An actinic keratosis is a rough, scaly patch on your skin that develops from years of exposure to the sun. It's most commonly found on your face, lips, ears, back of your hands, forearms, scalp or neck. Also known as solar keratosis, an actinic keratosis enlarges slowly and usually causes no signs or symptoms other than a patch or small spot on your skin.
Over time, actinic keratoses may develop into invasive squamous cell carcinoma; according to one study of almost 7000 patients, among the small percentage of actinic keratoses that progress into squamous cell carcinoma, the length of time for this transformation to occur was approximately 2 years.
• Cells within actinic keratoses (AKs) show characteristic UV-induced gene mutations.
• Histologically AKs share features with squamous cell carcinoma (SCC).
Although the majority of cutaneous squamous cell carcinomas arise from or in association with actinic keratosis, the risk of progression of actinic keratosis to squamous cell carcinoma is low. No reliable histologic criteria have been established that predict which actinic keratoses will progress to squamous cell carcinoma in situ or invasive squamous cell carcinoma.
Treatment for non-melanoma skin cancer is given by cancer specialists (oncologists). Some specialize in surgery, some in radiation therapy and others in chemotherapy (drugs). These doctors work with the person with cancer to decide on a treatment plan. The goals of treatment for non-melanoma skin cancer include:

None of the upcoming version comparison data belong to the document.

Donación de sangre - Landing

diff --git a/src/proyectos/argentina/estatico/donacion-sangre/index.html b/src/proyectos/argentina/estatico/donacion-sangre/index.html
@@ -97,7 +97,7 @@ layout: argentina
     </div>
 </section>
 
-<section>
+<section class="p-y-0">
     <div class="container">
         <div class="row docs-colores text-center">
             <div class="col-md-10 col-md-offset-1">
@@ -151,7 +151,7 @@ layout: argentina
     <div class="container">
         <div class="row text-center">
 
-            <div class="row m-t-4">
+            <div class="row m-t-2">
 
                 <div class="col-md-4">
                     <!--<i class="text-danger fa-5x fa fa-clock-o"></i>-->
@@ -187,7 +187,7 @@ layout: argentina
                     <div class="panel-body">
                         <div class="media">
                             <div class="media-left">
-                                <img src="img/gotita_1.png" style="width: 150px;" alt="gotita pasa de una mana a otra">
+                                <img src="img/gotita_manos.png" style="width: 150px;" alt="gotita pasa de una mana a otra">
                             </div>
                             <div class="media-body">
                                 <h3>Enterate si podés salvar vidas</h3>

• completely removing the tumour or lesion, • preserving or protecting normal tissue.